* **Given information**:
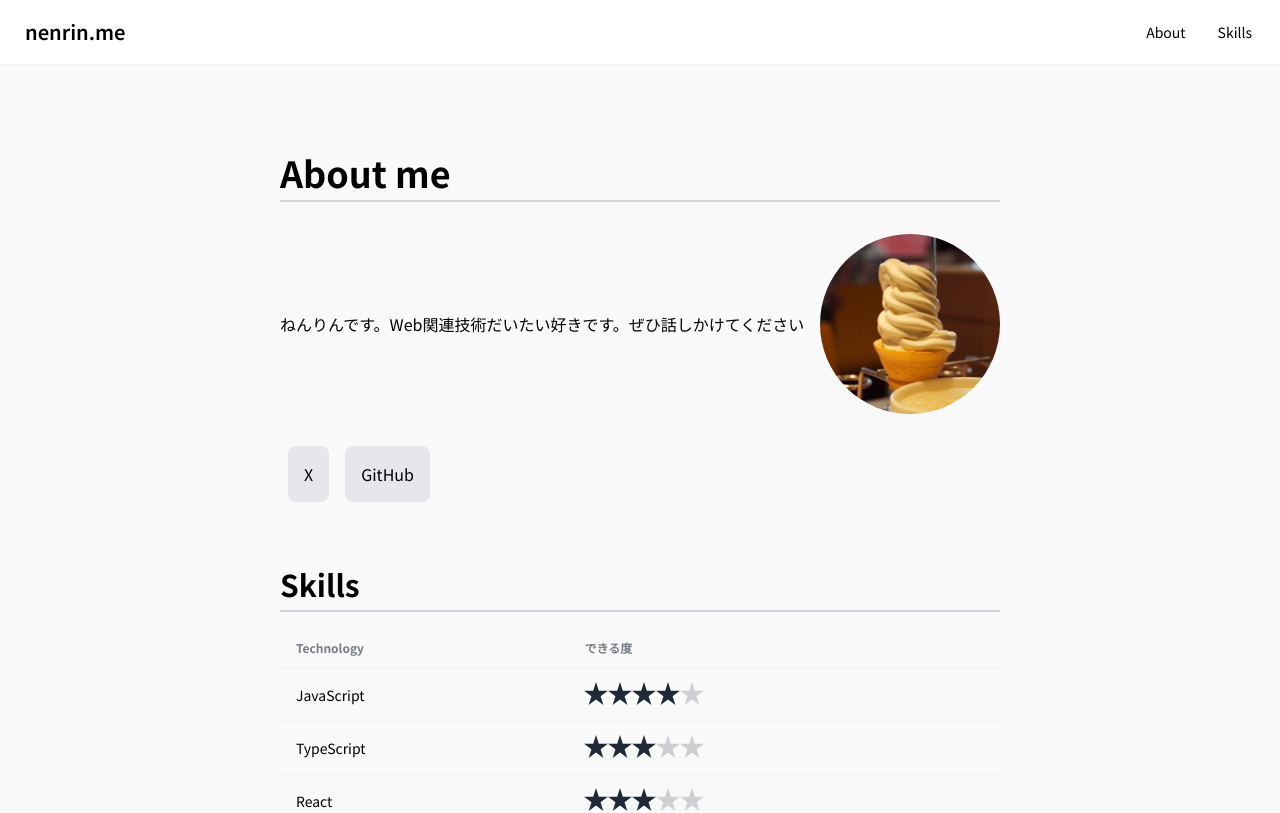
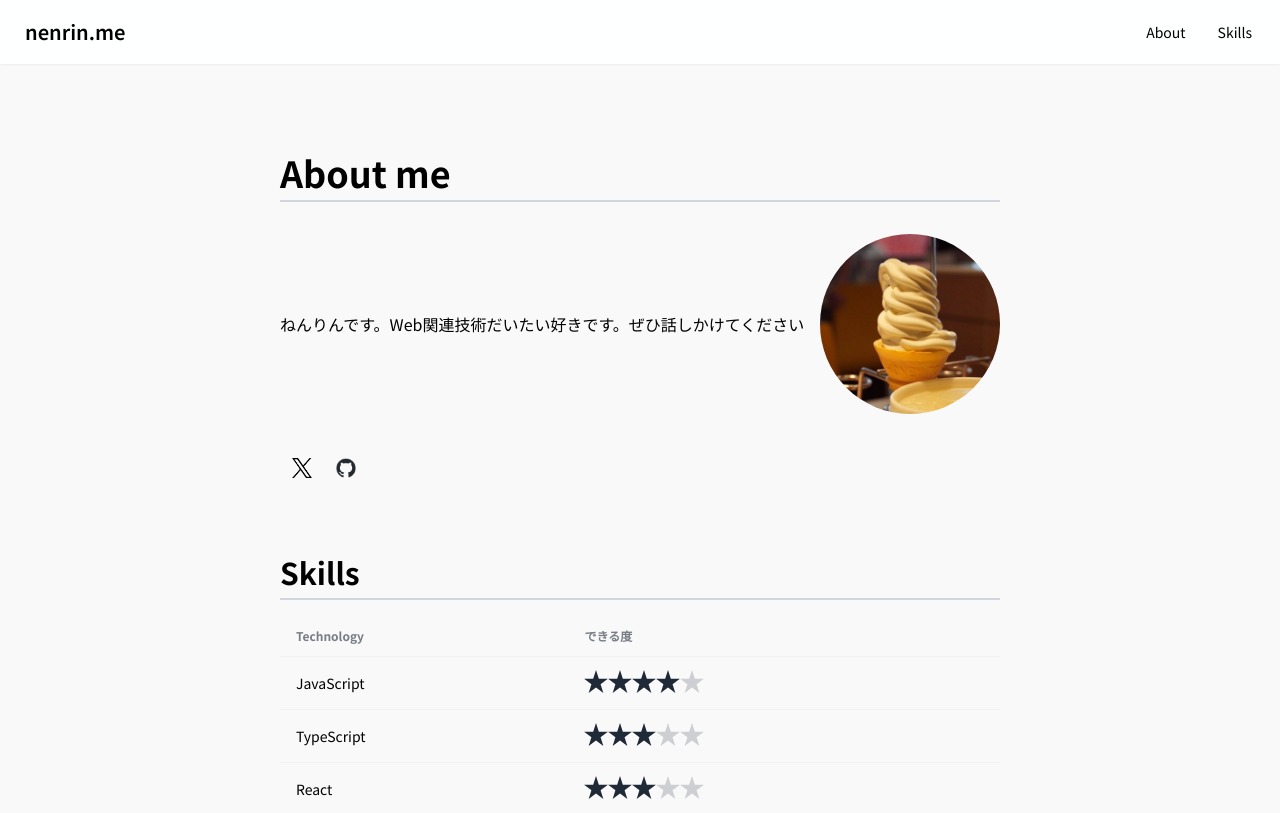
Before and after one commit to nenrinyear/nenrinyear, a Next.js app: page / in a window 1280 px wide. Shown: the top 813 px of the page. Built offline with nearby package versions, Linux system fonts and the light colour scheme.

Commit message:
✏️icon component integration

```diff
--- a/src/app/page.tsx
+++ b/src/app/page.tsx
@@ -1,3 +1,5 @@
+import LogoGithub from "@/components/logo-github";
+import LogoX from "@/components/logo-x";
 import PostList from "@/components/postList";
 import StaticRating from "@/components/rating";
 import Image from "next/image";
@@ -72,37 +74,8 @@ export default function Home() {
                     w-full
                     h-full
                 ">
-                    <a href="https://x.com/nenrin_yearring"
-                        className="
-                            text-base
-                            hover:underline
-                            p-4
-                            ml-2
-                            mr-2
-                            h-full
-                            bg-gray-200
-                            dark:bg-gray-600
-                            rounded-lg
-                        "
-                    >
-                        X
-                    </a>
-                    <a
-                        href="https://github.com/nenrinyear"
-                        className="
-                            text-base
-                            hover:underline
-                            p-4
-                            ml-2
-                            mr-2
-                            h-full
-                            bg-gray-200
-                            dark:bg-gray-600
-                            rounded-lg
-                        "
-                    >
-                        GitHub
-                    </a>
+                    <LogoX />
+                    <LogoGithub />
                 </div>
 
                 {/* スキルリスト */}
--- a/src/components/footer.tsx
+++ b/src/components/footer.tsx
@@ -1,5 +1,7 @@
 import Image from 'next/image';
 import Link from 'next/link';
+import LogoGithub from './logo-github';
+import LogoX from './logo-x';
 
 export default function Footer() {
     return (
@@ -40,38 +42,8 @@ export default function Footer() {
                     >
                         nenrin.me
                     </Link>
-                    <a href="https://x.com/nenrin_yearring" className="link-primary">
-                        <Image
-                            width={20}
-                            height={20}
-                            src="/x-logo-black.png"
-                            alt="X"
-                            className="m-2 dark:hidden"
-                        />
-                        <Image
-                            width={20}
-                            height={20}
-                            src="/x-logo-white.png"
-                            alt="X"
-                            className="m-2 hidden dark:block"
-                        />
-                    </a>
-                    <a href="https://github.com/nenrinyear" className="link-primary">
-                        <Image
-                            width={20}
-                            height={20}
-                            src="/github-mark.png"
-                            alt="GitHub"
-                            className="m-2 dark:hidden"
-                        />
-                        <Image
-                            width={20}
-                            height={20}
-                            src="/github-mark-white.png"
-                            alt="GitHub"
-                            className="m-2 hidden dark:block"
-                        />
-                    </a>
+                    <LogoX />
+                    <LogoGithub />
                 </div>
             </nav>
         </footer>
--- /dev/null
+++ b/src/components/logo-github.tsx
@@ -0,0 +1,34 @@
+import Image from 'next/image';
+
+export default function LogoGithub() {
+    return (
+        <a
+            href="https://github.com/nenrinyear"
+            target="_blank"
+            rel="noopener noreferrer"
+            className="
+                link-primary
+                hover:bg-gray-200
+                dark:hover:bg-gray-700
+                transition-colors
+                rounded-lg
+                p-1
+            "
+        >
+            <Image
+                width={20}
+                height={20}
+                src="/github-mark.png"
+                alt="GitHub"
+                className="m-2 dark:hidden"
+            />
+            <Image
+                width={20}
+                height={20}
+                src="/github-mark-white.png"
+                alt="GitHub"
+                className="m-2 hidden dark:block"
+            />
+        </a>
+    );
+}
--- /dev/null
+++ b/src/components/logo-x.tsx
@@ -0,0 +1,34 @@
+import Image from 'next/image';
+
+export default function LogoX() {
+    return (
+        <a
+            href="https://x.com/nenrin_yearring"
+            target="_blank"
+            rel="noopener noreferrer"
+            className="
+                link-primary
+                hover:bg-gray-200
+                dark:hover:bg-gray-700
+                transition-colors
+                rounded-lg
+                p-1
+            "
+        >
+            <Image
+                width={20}
+                height={20}
+                src="/x-logo-black.png"
+                alt="X"
+                className="m-2 dark:hidden"
+            />
+            <Image
+                width={20}
+                height={20}
+                src="/x-logo-white.png"
+                alt="X"
+                className="m-2 hidden dark:block"
+            />
+        </a>
+    )
+}
--- a/src/libs/getMarkdown.tsx
+++ b/src/libs/getMarkdown.tsx
@@ -14,7 +14,6 @@ import path from 'path';
 
 export const getAllPosts = (dirPath: string = "/contents/posts/") => {
     const fullPath = path.join(process.cwd(), dirPath);
-    console.log(fullPath);
     const files = fs.readdirSync(fullPath);
     return files.map(fileName => {
         const slug = fileName.replace(/\.md$/, '');
```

* **Task brief**: If a line in the data contains the string "https", copy it.

* **Worked solution**:
-                    <a href="https://x.com/nenrin_yearring"
-                        href="https://github.com/nenrinyear"
-                    <a href="https://x.com/nenrin_yearring" className="link-primary">
-                    <a href="https://github.com/nenrinyear" className="link-primary">
+            href="https://github.com/nenrinyear"
+            href="https://x.com/nenrin_yearring"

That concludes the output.